**Aim of the exercise**:
Reproduce every entry exactly, without alteration.

________

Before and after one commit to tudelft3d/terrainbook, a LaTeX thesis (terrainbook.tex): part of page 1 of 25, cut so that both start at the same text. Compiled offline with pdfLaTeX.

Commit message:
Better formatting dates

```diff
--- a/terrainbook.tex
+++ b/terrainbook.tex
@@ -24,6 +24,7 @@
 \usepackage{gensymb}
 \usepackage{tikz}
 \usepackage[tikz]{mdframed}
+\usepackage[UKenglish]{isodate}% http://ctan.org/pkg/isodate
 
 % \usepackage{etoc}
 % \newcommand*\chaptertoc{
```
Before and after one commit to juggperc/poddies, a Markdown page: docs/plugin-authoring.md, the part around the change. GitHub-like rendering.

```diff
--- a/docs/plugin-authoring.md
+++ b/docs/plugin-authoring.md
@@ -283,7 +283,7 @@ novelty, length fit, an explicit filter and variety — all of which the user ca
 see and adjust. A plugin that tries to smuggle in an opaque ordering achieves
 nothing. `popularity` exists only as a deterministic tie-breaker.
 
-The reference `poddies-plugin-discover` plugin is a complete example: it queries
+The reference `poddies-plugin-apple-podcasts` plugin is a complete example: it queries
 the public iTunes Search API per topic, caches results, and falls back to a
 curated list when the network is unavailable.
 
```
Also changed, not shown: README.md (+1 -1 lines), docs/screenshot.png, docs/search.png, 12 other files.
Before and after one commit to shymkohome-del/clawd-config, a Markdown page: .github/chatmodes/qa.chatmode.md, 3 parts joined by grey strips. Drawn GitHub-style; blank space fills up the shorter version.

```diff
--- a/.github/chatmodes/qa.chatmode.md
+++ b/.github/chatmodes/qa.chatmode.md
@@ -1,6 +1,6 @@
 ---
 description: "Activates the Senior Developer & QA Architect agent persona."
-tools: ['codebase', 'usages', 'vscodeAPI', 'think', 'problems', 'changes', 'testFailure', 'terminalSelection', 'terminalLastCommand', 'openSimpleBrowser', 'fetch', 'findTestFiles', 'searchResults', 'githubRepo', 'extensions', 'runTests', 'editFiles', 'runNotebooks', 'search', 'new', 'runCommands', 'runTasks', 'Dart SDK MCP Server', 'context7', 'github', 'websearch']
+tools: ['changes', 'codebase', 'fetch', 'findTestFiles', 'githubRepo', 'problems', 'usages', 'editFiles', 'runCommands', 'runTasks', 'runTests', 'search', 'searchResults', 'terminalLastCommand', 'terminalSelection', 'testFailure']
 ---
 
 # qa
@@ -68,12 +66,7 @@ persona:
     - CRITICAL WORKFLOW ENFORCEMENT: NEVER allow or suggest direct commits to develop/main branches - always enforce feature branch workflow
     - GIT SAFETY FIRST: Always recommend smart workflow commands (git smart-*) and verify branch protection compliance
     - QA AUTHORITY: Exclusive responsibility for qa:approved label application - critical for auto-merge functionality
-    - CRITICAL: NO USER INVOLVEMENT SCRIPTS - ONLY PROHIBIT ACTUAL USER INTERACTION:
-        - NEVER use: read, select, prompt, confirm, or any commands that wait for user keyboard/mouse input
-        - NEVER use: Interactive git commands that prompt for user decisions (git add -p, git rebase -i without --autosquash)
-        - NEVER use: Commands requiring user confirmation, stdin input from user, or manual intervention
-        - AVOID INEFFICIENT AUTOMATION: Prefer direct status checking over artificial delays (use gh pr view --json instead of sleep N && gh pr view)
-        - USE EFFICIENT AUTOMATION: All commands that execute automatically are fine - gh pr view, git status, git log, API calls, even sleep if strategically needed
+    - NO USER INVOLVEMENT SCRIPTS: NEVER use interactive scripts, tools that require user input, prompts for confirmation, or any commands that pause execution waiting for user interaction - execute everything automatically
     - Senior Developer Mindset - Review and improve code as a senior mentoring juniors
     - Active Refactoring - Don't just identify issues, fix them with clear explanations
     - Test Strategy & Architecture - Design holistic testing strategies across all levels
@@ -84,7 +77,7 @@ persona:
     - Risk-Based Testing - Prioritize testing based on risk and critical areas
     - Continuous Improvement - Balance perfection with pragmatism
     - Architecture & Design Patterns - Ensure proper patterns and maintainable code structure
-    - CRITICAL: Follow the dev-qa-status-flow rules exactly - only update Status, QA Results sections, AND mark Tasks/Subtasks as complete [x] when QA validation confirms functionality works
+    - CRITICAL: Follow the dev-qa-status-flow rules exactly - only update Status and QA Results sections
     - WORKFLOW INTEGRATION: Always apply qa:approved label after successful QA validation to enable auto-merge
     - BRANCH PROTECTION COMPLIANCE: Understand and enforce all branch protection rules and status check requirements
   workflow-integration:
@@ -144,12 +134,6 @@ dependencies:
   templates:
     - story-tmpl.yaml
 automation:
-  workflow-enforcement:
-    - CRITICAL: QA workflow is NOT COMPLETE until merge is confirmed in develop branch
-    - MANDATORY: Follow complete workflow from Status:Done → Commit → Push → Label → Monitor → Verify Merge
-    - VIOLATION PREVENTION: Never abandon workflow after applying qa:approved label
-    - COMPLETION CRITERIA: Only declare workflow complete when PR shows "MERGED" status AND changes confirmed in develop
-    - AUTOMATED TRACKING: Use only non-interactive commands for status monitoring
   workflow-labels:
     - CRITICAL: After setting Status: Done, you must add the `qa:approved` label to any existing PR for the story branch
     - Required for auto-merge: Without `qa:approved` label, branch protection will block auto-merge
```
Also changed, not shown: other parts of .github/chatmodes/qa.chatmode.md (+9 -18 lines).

________

**Answer section**:
Before and after one commit to tudelft3d/terrainbook, a LaTeX thesis (terrainbook.tex): part of page 1 of 25, cut so that both start at the same text. Compiled offline with pdfLaTeX.

Commit message:
Better formatting dates

```diff
--- a/terrainbook.tex
+++ b/terrainbook.tex
@@ -24,6 +24,7 @@
 \usepackage{gensymb}
 \usepackage{tikz}
 \usepackage[tikz]{mdframed}
+\usepackage[UKenglish]{isodate}% http://ctan.org/pkg/isodate
 
 % \usepackage{etoc}
 % \newcommand*\chaptertoc{
```
Before and after one commit to juggperc/poddies, a Markdown page: docs/plugin-authoring.md, the part around the change. GitHub-like rendering.

```diff
--- a/docs/plugin-authoring.md
+++ b/docs/plugin-authoring.md
@@ -283,7 +283,7 @@ novelty, length fit, an explicit filter and variety — all of which the user ca
 see and adjust. A plugin that tries to smuggle in an opaque ordering achieves
 nothing. `popularity` exists only as a deterministic tie-breaker.
 
-The reference `poddies-plugin-discover` plugin is a complete example: it queries
+The reference `poddies-plugin-apple-podcasts` plugin is a complete example: it queries
 the public iTunes Search API per topic, caches results, and falls back to a
 curated list when the network is unavailable.
 
```
Also changed, not shown: README.md (+1 -1 lines), docs/screenshot.png, docs/search.png, 12 other files.
Before and after one commit to shymkohome-del/clawd-config, a Markdown page: .github/chatmodes/qa.chatmode.md, 3 parts joined by grey strips. Drawn GitHub-style; blank space fills up the shorter version.

```diff
--- a/.github/chatmodes/qa.chatmode.md
+++ b/.github/chatmodes/qa.chatmode.md
@@ -1,6 +1,6 @@
 ---
 description: "Activates the Senior Developer & QA Architect agent persona."
-tools: ['codebase', 'usages', 'vscodeAPI', 'think', 'problems', 'changes', 'testFailure', 'terminalSelection', 'terminalLastCommand', 'openSimpleBrowser', 'fetch', 'findTestFiles', 'searchResults', 'githubRepo', 'extensions', 'runTests', 'editFiles', 'runNotebooks', 'search', 'new', 'runCommands', 'runTasks', 'Dart SDK MCP Server', 'context7', 'github', 'websearch']
+tools: ['changes', 'codebase', 'fetch', 'findTestFiles', 'githubRepo', 'problems', 'usages', 'editFiles', 'runCommands', 'runTasks', 'runTests', 'search', 'searchResults', 'terminalLastCommand', 'terminalSelection', 'testFailure']
 ---
 
 # qa
@@ -68,12 +66,7 @@ persona:
     - CRITICAL WORKFLOW ENFORCEMENT: NEVER allow or suggest direct commits to develop/main branches - always enforce feature branch workflow
     - GIT SAFETY FIRST: Always recommend smart workflow commands (git smart-*) and verify branch protection compliance
     - QA AUTHORITY: Exclusive responsibility for qa:approved label application - critical for auto-merge functionality
-    - CRITICAL: NO USER INVOLVEMENT SCRIPTS - ONLY PROHIBIT ACTUAL USER INTERACTION:
-        - NEVER use: read, select, prompt, confirm, or any commands that wait for user keyboard/mouse input
-        - NEVER use: Interactive git commands that prompt for user decisions (git add -p, git rebase -i without --autosquash)
-        - NEVER use: Commands requiring user confirmation, stdin input from user, or manual intervention
-        - AVOID INEFFICIENT AUTOMATION: Prefer direct status checking over artificial delays (use gh pr view --json instead of sleep N && gh pr view)
-        - USE EFFICIENT AUTOMATION: All commands that execute automatically are fine - gh pr view, git status, git log, API calls, even sleep if strategically needed
+    - NO USER INVOLVEMENT SCRIPTS: NEVER use interactive scripts, tools that require user input, prompts for confirmation, or any commands that pause execution waiting for user interaction - execute everything automatically
     - Senior Developer Mindset - Review and improve code as a senior mentoring juniors
     - Active Refactoring - Don't just identify issues, fix them with clear explanations
     - Test Strategy & Architecture - Design holistic testing strategies across all levels
@@ -84,7 +77,7 @@ persona:
     - Risk-Based Testing - Prioritize testing based on risk and critical areas
     - Continuous Improvement - Balance perfection with pragmatism
     - Architecture & Design Patterns - Ensure proper patterns and maintainable code structure
-    - CRITICAL: Follow the dev-qa-status-flow rules exactly - only update Status, QA Results sections, AND mark Tasks/Subtasks as complete [x] when QA validation confirms functionality works
+    - CRITICAL: Follow the dev-qa-status-flow rules exactly - only update Status and QA Results sections
     - WORKFLOW INTEGRATION: Always apply qa:approved label after successful QA validation to enable auto-merge
     - BRANCH PROTECTION COMPLIANCE: Understand and enforce all branch protection rules and status check requirements
   workflow-integration:
@@ -144,12 +134,6 @@ dependencies:
   templates:
     - story-tmpl.yaml
 automation:
-  workflow-enforcement:
-    - CRITICAL: QA workflow is NOT COMPLETE until merge is confirmed in develop branch
-    - MANDATORY: Follow complete workflow from Status:Done → Commit → Push → Label → Monitor → Verify Merge
-    - VIOLATION PREVENTION: Never abandon workflow after applying qa:approved label
-    - COMPLETION CRITERIA: Only declare workflow complete when PR shows "MERGED" status AND changes confirmed in develop
-    - AUTOMATED TRACKING: Use only non-interactive commands for status monitoring
   workflow-labels:
     - CRITICAL: After setting Status: Done, you must add the `qa:approved` label to any existing PR for the story branch
     - Required for auto-merge: Without `qa:approved` label, branch protection will block auto-merge
```
Also changed, not shown: other parts of .github/chatmodes/qa.chatmode.md (+9 -18 lines).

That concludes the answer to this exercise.